Screenshot and code edit data
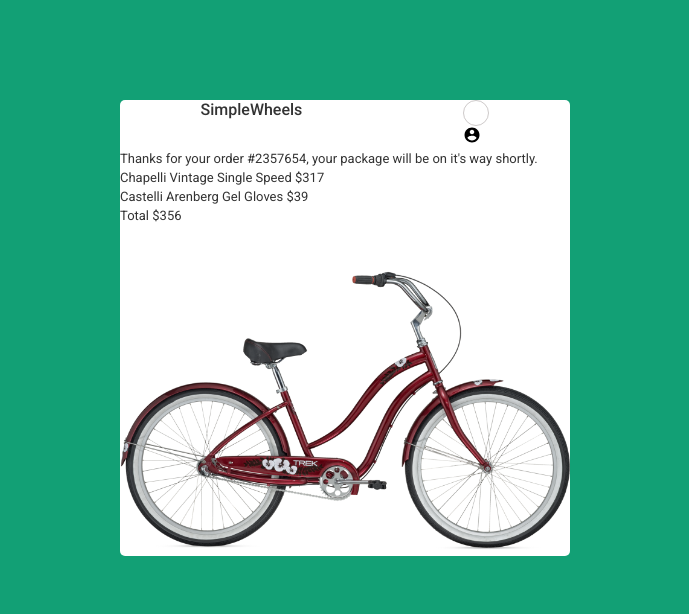
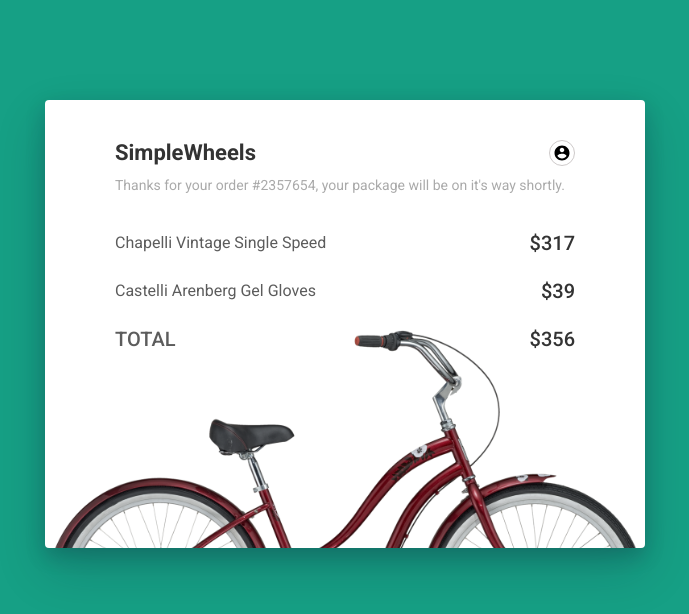
Before and after one commit to Guigui83/Frontloops, a plain HTML site: page loop1step3/index.html in a window 1280 px wide. Shown: the whole page, without its empty margins (295-984 px from the left). Drawn offline with Linux system fonts and the light colour scheme.

Commit message:
loop1step3 done

```diff
--- a/loop1step3/index.html
+++ b/loop1step3/index.html
@@ -10,38 +10,40 @@
 </head>
 <body>
   <div class="wrap">
-    <div class="checkout">
+    <div class="card">
+      <div class="card__inner">
         <div class="card__top">
           <div class="card__text">
             SimpleWheels
           </div>
           <div class="card__avatar">
-          <div class="card__dot"></div>
-          <img src="./img/account.svg" alt="grey avatar logo" class="card__icon" />
+            <div class="card__dot">
+              <img src="./img/account.svg" alt="grey avatar logo" class="card__icon" /></div>
           </div>
         </div>
 
-      <div class="thx">
+        <div class="card__thx">
           Thanks for your order #2357654, your package will be on it's way shortly.
         </div>
 
-      <div class="item">
-        <span class="item__text">Chapelli Vintage Single Speed</span>
-        <span class="item__price">$317</span>
+        <div class="order card__order">
+          <div class="order__item">
+            <span class="order__name">Chapelli Vintage Single Speed</span>
+            <span class="order__price">$317</span>
           </div>
-      <div class="item">
-        <span class="item__text">Castelli Arenberg Gel Gloves</span>
-        <span class="item__price">$39</span>
+          <div class="order__item">
+            <span class="order__name">Castelli Arenberg Gel Gloves</span>
+            <span class="order__price">$39</span>
           </div>
 
-      <div class="total">
-        <span class="total__text">Total</span>
-        <span class="total__price">$356</span>
+          <div class="order__item order__item_total">
+            <span class="order__name">Total</span>
+            <span class="order__price">$356</span>
+          </div>
+        </div>
       </div>
 
-      <a class="image">
-        <img class="image__bike" src="./img/bicycle.png" />
-      </a>
+      <div class="card__background"></div>
     </div>
   </div>
 </body>
--- /dev/null
+++ b/loop1step3/source/styles.css
@@ -0,0 +1,102 @@
+body {
+  margin: 0;
+  padding: 0;
+  font-family: Roboto, sans-serif;
+  background: #16a085;
+  font-size: 16px;
+  line-height: 18px;
+}
+
+.root {
+  width: 600px;
+  margin: 100px auto;
+}
+
+.card {
+  border-radius: 4px;
+  padding: 40px 70px 200px;
+  box-shadow: 0 22px 50px rgba(14,21,47, .2), 0 8px 20px rgba(14,21,47, .2);
+  background: #fff;
+  position: relative;
+}
+
+.card__inner {
+  position: relative;
+  z-index: 2;
+}
+
+.card__background {
+  background: url('./img/bicycle.png') no-repeat 50% 0;
+  background-size: cover;
+  position: absolute;
+  bottom: 0;
+  left: 0;
+  right: 0;
+  height: 280px;
+}
+
+.card__top {
+  display: flex;
+  align-items: center;
+}
+
+.card__title {
+  flex-grow: 1;
+  font-size: 22px;
+  font-weight: 700;
+}
+
+.card__account {
+  text-decoration: none;
+  transition: box-shadow 0.2s ease-in;
+  border-radius: 50%;
+  padding: 8px;
+  border: 1px solid #dedede;
+  position: relative;
+}
+
+.card__account:hover {
+  box-shadow: 0 0 0 4px rgba(0, 0, 0, 0.05);
+}
+
+.card__account:active {
+  top: 1px;
+}
+
+.card__account-icon {
+  display: block;
+}
+
+.card__subtitle {
+  margin-top: 10px;
+  font-size: 14px;
+  color: #aaa;
+}
+
+.card__order {
+  margin-top: 40px;
+}
+
+.order__item {
+  display: flex;
+  padding-bottom: 30px;
+}
+
+.order__item:last-child {
+  padding: 0;
+}
+
+.order__name {
+  flex-grow: 1;
+  color: #5c5c5c;
+}
+
+.order__price,
+.order__item_total .order__name {
+  font-size: 20px;
+  font-weight: 500;
+}
+
+.order__item_total .order__name {
+  text-transform: uppercase;
+}
--- a/loop1step3/styles.css
+++ b/loop1step3/styles.css
@@ -1,33 +1,54 @@
-html {
-    min-height: 100%;
-}
-
 body {
     margin: 0;
     padding: 0;
-    background: rgb(18, 160, 117);
+    background: #16a085;
     font-family: 'Roboto', sans-serif;
-    font-size: 13px;
-    line-height: 19px;
+    font-size: 16px;
+    line-height: 18px;
     color: #333;
-    min-height: 100%;
 }
 
 .wrap {
-    width: 450px;
+    width: 600px;
     margin: 100px auto;
-    background: rgb(255, 255, 255);
-    border-radius: 5px;
+}
+
+.card {
+    border-radius: 4px;
+    padding: 40px 70px 200px;
+    box-shadow: 0 22px 50px rgba(14,21,47, .2), 0 8px 20px rgba(14,21,47, .2);
+    background: #fff;
+    position: relative;
+}
+
+.card__inner {
+    position: relative;
+    z-index: 2;
+}
+
+.card__background {
+    background: url('./img/bicycle.png') no-repeat 50% 0;
+    background-size: cover;
+    position: absolute;
+    bottom: 0;
+    left: 0;
+    right: 0;
+    height: 280px;
 }
 
 .card__top {
     display: flex;
-    justify-content: space-around;
+    align-items: center;
 }
 
 .card__text{
-    font-size: 16px;
-    font-weight: 500;
+    flex-grow: 1;
+    font-size: 22px;
+    font-weight: 700;
+}
+
+.card__avatar{
+    display: block;
 }
 
 .card__dot {
@@ -38,13 +59,45 @@ body {
     border-width:1px;
     border-color: #cecaca;
     background: #ffffff;
+    display: flex;
+    align-items: center;
+    justify-content: center;
 }
 
 .card__icon {
     height: 18px
 }
 
-.image__bike {
-    width: 450px;
-    overflow: hidden;
- }
+.card__thx {
+    margin-top: 10px;
+    font-size: 14px;
+    color: #aaa;
+}
+
+.card__order {
+    margin-top: 40px;
+}
+
+.order__item {
+    display: flex;
+    padding-bottom: 30px;
+}
+
+.order__item:last-child {
+    padding: 0;
+  }
+
+.order__name {
+    flex-grow: 1;
+    color: #5c5c5c;
+}
+
+.order__price,
+.order__item_total .order__name {
+  font-size: 20px;
+  font-weight: 500;
+}
+
+.order__item_total .order__name {
+    text-transform: uppercase;
+  }
```
Also changed, not shown: loop1step3/source/index.html (added, +73 -0 lines), loop1step3/source/img/account.svg (added), loop1step3/source/img/bicycle.png (added). Lines whose indentation alone changed are shown as unchanged.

Requirement:
Reprint all the data above verbatim, excluding pictures.

Answer for this exercise:
Before and after one commit to Guigui83/Frontloops, a plain HTML site: page loop1step3/index.html in a window 1280 px wide. Shown: the whole page, without its empty margins (295-984 px from the left). Drawn offline with Linux system fonts and the light colour scheme.

Commit message:
loop1step3 done

```diff
--- a/loop1step3/index.html
+++ b/loop1step3/index.html
@@ -10,38 +10,40 @@
 </head>
 <body>
   <div class="wrap">
-    <div class="checkout">
+    <div class="card">
+      <div class="card__inner">
         <div class="card__top">
           <div class="card__text">
             SimpleWheels
           </div>
           <div class="card__avatar">
-          <div class="card__dot"></div>
-          <img src="./img/account.svg" alt="grey avatar logo" class="card__icon" />
+            <div class="card__dot">
+              <img src="./img/account.svg" alt="grey avatar logo" class="card__icon" /></div>
           </div>
         </div>
 
-      <div class="thx">
+        <div class="card__thx">
           Thanks for your order #2357654, your package will be on it's way shortly.
         </div>
 
-      <div class="item">
-        <span class="item__text">Chapelli Vintage Single Speed</span>
-        <span class="item__price">$317</span>
+        <div class="order card__order">
+          <div class="order__item">
+            <span class="order__name">Chapelli Vintage Single Speed</span>
+            <span class="order__price">$317</span>
           </div>
-      <div class="item">
-        <span class="item__text">Castelli Arenberg Gel Gloves</span>
-        <span class="item__price">$39</span>
+          <div class="order__item">
+            <span class="order__name">Castelli Arenberg Gel Gloves</span>
+            <span class="order__price">$39</span>
           </div>
 
-      <div class="total">
-        <span class="total__text">Total</span>
-        <span class="total__price">$356</span>
+          <div class="order__item order__item_total">
+            <span class="order__name">Total</span>
+            <span class="order__price">$356</span>
+          </div>
+        </div>
       </div>
 
-      <a class="image">
-        <img class="image__bike" src="./img/bicycle.png" />
-      </a>
+      <div class="card__background"></div>
     </div>
   </div>
 </body>
--- /dev/null
+++ b/loop1step3/source/styles.css
@@ -0,0 +1,102 @@
+body {
+  margin: 0;
+  padding: 0;
+  font-family: Roboto, sans-serif;
+  background: #16a085;
+  font-size: 16px;
+  line-height: 18px;
+}
+
+.root {
+  width: 600px;
+  margin: 100px auto;
+}
+
+.card {
+  border-radius: 4px;
+  padding: 40px 70px 200px;
+  box-shadow: 0 22px 50px rgba(14,21,47, .2), 0 8px 20px rgba(14,21,47, .2);
+  background: #fff;
+  position: relative;
+}
+
+.card__inner {
+  position: relative;
+  z-index: 2;
+}
+
+.card__background {
+  background: url('./img/bicycle.png') no-repeat 50% 0;
+  background-size: cover;
+  position: absolute;
+  bottom: 0;
+  left: 0;
+  right: 0;
+  height: 280px;
+}
+
+.card__top {
+  display: flex;
+  align-items: center;
+}
+
+.card__title {
+  flex-grow: 1;
+  font-size: 22px;
+  font-weight: 700;
+}
+
+.card__account {
+  text-decoration: none;
+  transition: box-shadow 0.2s ease-in;
+  border-radius: 50%;
+  padding: 8px;
+  border: 1px solid #dedede;
+  position: relative;
+}
+
+.card__account:hover {
+  box-shadow: 0 0 0 4px rgba(0, 0, 0, 0.05);
+}
+
+.card__account:active {
+  top: 1px;
+}
+
+.card__account-icon {
+  display: block;
+}
+
+.card__subtitle {
+  margin-top: 10px;
+  font-size: 14px;
+  color: #aaa;
+}
+
+.card__order {
+  margin-top: 40px;
+}
+
+.order__item {
+  display: flex;
+  padding-bottom: 30px;
+}
+
+.order__item:last-child {
+  padding: 0;
+}
+
+.order__name {
+  flex-grow: 1;
+  color: #5c5c5c;
+}
+
+.order__price,
+.order__item_total .order__name {
+  font-size: 20px;
+  font-weight: 500;
+}
+
+.order__item_total .order__name {
+  text-transform: uppercase;
+}
--- a/loop1step3/styles.css
+++ b/loop1step3/styles.css
@@ -1,33 +1,54 @@
-html {
-    min-height: 100%;
-}
-
 body {
     margin: 0;
     padding: 0;
-    background: rgb(18, 160, 117);
+    background: #16a085;
     font-family: 'Roboto', sans-serif;
-    font-size: 13px;
-    line-height: 19px;
+    font-size: 16px;
+    line-height: 18px;
     color: #333;
-    min-height: 100%;
 }
 
 .wrap {
-    width: 450px;
+    width: 600px;
     margin: 100px auto;
-    background: rgb(255, 255, 255);
-    border-radius: 5px;
+}
+
+.card {
+    border-radius: 4px;
+    padding: 40px 70px 200px;
+    box-shadow: 0 22px 50px rgba(14,21,47, .2), 0 8px 20px rgba(14,21,47, .2);
+    background: #fff;
+    position: relative;
+}
+
+.card__inner {
+    position: relative;
+    z-index: 2;
+}
+
+.card__background {
+    background: url('./img/bicycle.png') no-repeat 50% 0;
+    background-size: cover;
+    position: absolute;
+    bottom: 0;
+    left: 0;
+    right: 0;
+    height: 280px;
 }
 
 .card__top {
     display: flex;
-    justify-content: space-around;
+    align-items: center;
 }
 
 .card__text{
-    font-size: 16px;
-    font-weight: 500;
+    flex-grow: 1;
+    font-size: 22px;
+    font-weight: 700;
+}
+
+.card__avatar{
+    display: block;
 }
 
 .card__dot {
@@ -38,13 +59,45 @@ body {
     border-width:1px;
     border-color: #cecaca;
     background: #ffffff;
+    display: flex;
+    align-items: center;
+    justify-content: center;
 }
 
 .card__icon {
     height: 18px
 }
 
-.image__bike {
-    width: 450px;
-    overflow: hidden;
- }
+.card__thx {
+    margin-top: 10px;
+    font-size: 14px;
+    color: #aaa;
+}
+
+.card__order {
+    margin-top: 40px;
+}
+
+.order__item {
+    display: flex;
+    padding-bottom: 30px;
+}
+
+.order__item:last-child {
+    padding: 0;
+  }
+
+.order__name {
+    flex-grow: 1;
+    color: #5c5c5c;
+}
+
+.order__price,
+.order__item_total .order__name {
+  font-size: 20px;
+  font-weight: 500;
+}
+
+.order__item_total .order__name {
+    text-transform: uppercase;
+  }
```
Also changed, not shown: loop1step3/source/index.html (added, +73 -0 lines), loop1step3/source/img/account.svg (added), loop1step3/source/img/bicycle.png (added). Lines whose indentation alone changed are shown as unchanged.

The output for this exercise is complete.